Saved data entries:

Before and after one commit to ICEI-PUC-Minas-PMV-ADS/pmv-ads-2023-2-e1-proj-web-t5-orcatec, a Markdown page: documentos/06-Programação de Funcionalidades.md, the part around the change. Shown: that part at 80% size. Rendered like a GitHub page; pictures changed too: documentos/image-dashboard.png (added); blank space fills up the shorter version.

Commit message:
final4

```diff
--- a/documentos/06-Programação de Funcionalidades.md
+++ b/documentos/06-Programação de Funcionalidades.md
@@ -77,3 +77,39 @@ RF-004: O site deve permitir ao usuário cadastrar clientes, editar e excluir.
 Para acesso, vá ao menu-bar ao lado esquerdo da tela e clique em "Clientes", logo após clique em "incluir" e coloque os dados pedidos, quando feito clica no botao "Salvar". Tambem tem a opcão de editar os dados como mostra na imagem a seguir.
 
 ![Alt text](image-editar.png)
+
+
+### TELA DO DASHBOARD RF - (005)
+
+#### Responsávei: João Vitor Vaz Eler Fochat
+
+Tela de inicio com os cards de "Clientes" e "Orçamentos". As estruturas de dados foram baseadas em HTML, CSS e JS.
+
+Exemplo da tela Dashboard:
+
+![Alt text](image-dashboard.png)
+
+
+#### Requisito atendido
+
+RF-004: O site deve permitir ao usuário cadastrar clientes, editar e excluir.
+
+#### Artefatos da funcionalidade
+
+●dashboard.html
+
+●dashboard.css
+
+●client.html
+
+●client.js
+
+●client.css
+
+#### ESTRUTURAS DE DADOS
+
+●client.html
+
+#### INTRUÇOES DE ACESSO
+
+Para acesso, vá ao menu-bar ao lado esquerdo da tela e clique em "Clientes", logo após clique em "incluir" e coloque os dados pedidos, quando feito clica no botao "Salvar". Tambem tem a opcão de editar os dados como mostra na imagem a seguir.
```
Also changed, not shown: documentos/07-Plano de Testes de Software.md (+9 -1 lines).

## Task brief
Above are some records; repeat all of them exactly.

## Answer area
Before and after one commit to ICEI-PUC-Minas-PMV-ADS/pmv-ads-2023-2-e1-proj-web-t5-orcatec, a Markdown page: documentos/06-Programação de Funcionalidades.md, the part around the change. Shown: that part at 80% size. Rendered like a GitHub page; pictures changed too: documentos/image-dashboard.png (added); blank space fills up the shorter version.

Commit message:
final4

```diff
--- a/documentos/06-Programação de Funcionalidades.md
+++ b/documentos/06-Programação de Funcionalidades.md
@@ -77,3 +77,39 @@ RF-004: O site deve permitir ao usuário cadastrar clientes, editar e excluir.
 Para acesso, vá ao menu-bar ao lado esquerdo da tela e clique em "Clientes", logo após clique em "incluir" e coloque os dados pedidos, quando feito clica no botao "Salvar". Tambem tem a opcão de editar os dados como mostra na imagem a seguir.
 
 ![Alt text](image-editar.png)
+
+
+### TELA DO DASHBOARD RF - (005)
+
+#### Responsávei: João Vitor Vaz Eler Fochat
+
+Tela de inicio com os cards de "Clientes" e "Orçamentos". As estruturas de dados foram baseadas em HTML, CSS e JS.
+
+Exemplo da tela Dashboard:
+
+![Alt text](image-dashboard.png)
+
+
+#### Requisito atendido
+
+RF-004: O site deve permitir ao usuário cadastrar clientes, editar e excluir.
+
+#### Artefatos da funcionalidade
+
+●dashboard.html
+
+●dashboard.css
+
+●client.html
+
+●client.js
+
+●client.css
+
+#### ESTRUTURAS DE DADOS
+
+●client.html
+
+#### INTRUÇOES DE ACESSO
+
+Para acesso, vá ao menu-bar ao lado esquerdo da tela e clique em "Clientes", logo após clique em "incluir" e coloque os dados pedidos, quando feito clica no botao "Salvar". Tambem tem a opcão de editar os dados como mostra na imagem a seguir.
```
Also changed, not shown: documentos/07-Plano de Testes de Software.md (+9 -1 lines).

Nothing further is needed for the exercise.